“He had to work very hard today,” said a relieved Brian Lynch, “but he finally got it done. We were a little anxious at the start because when they reach that age you don’t know how much more they want to do it,” Lynch said, explaining Heart to Heart’s 2018 debut in the Ft. Lauderdale when his charge reared at the start, losing all chance. Happy for man and best; both deserved to win one of these.

That storyline repeated itself a half hour later when the usually trip-compromised Elysea’s World showed all her class to take her first graded score beneath wise, patient and strong handling from Javier Castellano, who admitted “today, she got a perfect trip today.”

The 5-year-old mare won by a nose over less experienced stablemate, Dream Awhile, who held grudgingly but was out-bobbed at the finish. Trainer Chad Brown didn’t get the dead-heat he was rooting for in the final strides but promised that Dream Awhile will be heard from. “She’s still young and I think she has a bright future ahead of her.”


Excellent job by Dale Romans, shipping C. S. Incharge north to Tampa to take the Suncoast in the final strides coming off the two-turn maiden breaker at Gulfstream. You know she’s going to return for the next one MAR 10…Romans did not fare as well with Hollywood Star who appeared in need of his season’s debut, running spottily in the Sam F. Davis; will benefit.

The Sam F. Davis is always entertaining but outdid itself in this renewal. His rivals allowed Flameaway to get away a bit soft on a surface that on balance carried speed. Still, he proved more than a turf specialist while competing against a pretty salty group.

Fans of Catholic Boy and Vino Rosso take heart; all they lost was a horse race. Favored Catholic Boy never saw the fence at any time, loomed a winner but idled late as if in need of the effort. He, too, will benefit.

Show finisher Vino Rosso is going to be a tough customer in the Tampa Derby off his Davis finish. Racing between horses most of the way down the backside, he was outrun along the inside approaching the five-sixteenths but re-rallied after Johnny Velazquez brought him to the outside.

In a matter of jumps, he went from what appeared to be an off-the-board finish to nearly winning the damn thing, lengthening stride late, close to catching the two leaders by a decreasing half-length margin. Ate plenty of dirt and showed class and courage.

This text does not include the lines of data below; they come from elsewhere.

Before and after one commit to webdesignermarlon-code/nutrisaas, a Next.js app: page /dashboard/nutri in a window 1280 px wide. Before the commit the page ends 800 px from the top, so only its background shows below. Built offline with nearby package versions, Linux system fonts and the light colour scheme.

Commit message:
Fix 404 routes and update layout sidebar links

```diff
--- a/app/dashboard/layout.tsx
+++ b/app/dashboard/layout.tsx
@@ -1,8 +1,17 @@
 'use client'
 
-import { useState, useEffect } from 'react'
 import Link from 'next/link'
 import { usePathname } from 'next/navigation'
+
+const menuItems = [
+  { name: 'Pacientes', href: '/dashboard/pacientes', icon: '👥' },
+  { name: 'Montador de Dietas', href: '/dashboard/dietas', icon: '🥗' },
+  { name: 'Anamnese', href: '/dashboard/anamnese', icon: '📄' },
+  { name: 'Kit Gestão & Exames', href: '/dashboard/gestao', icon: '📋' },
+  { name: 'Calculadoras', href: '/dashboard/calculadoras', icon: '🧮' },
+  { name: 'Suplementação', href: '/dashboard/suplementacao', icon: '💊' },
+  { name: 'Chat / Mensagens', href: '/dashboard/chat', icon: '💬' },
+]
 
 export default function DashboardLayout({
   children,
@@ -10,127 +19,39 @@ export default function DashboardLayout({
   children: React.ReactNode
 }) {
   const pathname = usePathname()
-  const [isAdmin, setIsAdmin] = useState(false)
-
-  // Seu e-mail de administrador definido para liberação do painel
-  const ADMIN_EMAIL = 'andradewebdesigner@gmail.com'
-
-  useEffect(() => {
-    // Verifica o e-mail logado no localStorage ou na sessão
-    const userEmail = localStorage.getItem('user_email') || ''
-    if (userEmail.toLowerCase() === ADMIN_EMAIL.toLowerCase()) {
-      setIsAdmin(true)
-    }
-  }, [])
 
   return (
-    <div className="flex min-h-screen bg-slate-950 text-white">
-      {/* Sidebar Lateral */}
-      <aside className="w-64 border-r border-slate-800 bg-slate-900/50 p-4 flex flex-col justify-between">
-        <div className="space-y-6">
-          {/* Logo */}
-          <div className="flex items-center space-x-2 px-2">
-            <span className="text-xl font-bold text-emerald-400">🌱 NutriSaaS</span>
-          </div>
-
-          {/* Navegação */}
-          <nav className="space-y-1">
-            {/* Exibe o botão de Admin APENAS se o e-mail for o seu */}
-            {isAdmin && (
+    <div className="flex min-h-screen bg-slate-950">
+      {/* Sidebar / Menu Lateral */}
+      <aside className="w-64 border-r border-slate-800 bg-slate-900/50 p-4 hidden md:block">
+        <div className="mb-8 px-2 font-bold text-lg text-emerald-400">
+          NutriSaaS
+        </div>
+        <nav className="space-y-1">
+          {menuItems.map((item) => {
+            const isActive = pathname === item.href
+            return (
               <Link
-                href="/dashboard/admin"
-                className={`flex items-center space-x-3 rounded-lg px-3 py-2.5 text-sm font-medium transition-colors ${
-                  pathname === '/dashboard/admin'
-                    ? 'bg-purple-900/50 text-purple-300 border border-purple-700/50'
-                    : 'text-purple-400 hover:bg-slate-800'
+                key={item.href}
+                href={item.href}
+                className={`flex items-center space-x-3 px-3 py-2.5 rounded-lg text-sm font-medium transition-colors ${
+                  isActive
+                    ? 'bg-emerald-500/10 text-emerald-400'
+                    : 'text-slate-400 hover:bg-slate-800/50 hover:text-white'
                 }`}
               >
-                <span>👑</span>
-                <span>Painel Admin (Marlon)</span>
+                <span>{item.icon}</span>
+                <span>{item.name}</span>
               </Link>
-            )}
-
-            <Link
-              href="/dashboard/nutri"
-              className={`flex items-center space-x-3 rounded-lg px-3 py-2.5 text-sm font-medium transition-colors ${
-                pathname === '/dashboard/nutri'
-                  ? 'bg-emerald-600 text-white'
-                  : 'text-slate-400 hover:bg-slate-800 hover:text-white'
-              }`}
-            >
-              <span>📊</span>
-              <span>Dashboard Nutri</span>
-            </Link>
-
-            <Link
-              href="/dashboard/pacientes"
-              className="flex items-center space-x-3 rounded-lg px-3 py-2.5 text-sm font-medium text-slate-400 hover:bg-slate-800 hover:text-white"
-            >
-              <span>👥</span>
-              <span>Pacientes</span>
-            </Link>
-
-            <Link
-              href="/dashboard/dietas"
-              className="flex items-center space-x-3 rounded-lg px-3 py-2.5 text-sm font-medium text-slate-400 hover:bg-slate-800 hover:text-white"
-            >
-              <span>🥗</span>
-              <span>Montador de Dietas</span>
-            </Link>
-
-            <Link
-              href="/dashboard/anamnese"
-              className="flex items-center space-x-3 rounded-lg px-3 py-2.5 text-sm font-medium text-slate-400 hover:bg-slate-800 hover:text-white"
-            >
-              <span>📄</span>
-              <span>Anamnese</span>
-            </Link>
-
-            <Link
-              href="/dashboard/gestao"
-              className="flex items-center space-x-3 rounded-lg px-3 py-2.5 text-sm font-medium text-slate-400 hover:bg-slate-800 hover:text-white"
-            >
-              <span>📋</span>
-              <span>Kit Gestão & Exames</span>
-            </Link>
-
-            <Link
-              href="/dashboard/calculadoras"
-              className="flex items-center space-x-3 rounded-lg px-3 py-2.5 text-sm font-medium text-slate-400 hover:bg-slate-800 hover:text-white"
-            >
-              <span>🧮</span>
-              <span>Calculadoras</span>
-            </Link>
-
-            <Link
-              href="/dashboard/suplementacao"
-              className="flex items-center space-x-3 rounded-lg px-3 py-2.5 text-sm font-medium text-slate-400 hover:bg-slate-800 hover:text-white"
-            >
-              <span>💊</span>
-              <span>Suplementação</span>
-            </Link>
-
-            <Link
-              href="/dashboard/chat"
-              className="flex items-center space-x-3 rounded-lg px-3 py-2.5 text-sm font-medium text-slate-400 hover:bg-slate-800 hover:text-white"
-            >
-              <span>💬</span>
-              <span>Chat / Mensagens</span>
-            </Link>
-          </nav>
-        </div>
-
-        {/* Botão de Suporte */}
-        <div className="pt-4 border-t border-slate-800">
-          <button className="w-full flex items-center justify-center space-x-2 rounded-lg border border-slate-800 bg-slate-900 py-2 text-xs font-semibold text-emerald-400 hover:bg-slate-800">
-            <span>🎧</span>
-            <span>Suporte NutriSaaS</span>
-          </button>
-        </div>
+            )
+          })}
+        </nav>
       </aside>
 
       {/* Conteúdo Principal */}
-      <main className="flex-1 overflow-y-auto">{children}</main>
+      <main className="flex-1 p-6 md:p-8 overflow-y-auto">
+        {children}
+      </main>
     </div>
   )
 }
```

The Todd Pletcher charge is scheduled to return in the Tampa Derby. HRI has learned that Graham Motion’s Untamed Domain, who finished third in his 3-year-old debut on the Gulfstream lawn, is heading to Tampa Bay. The Tampa Derby will be his introduction to dirt racing.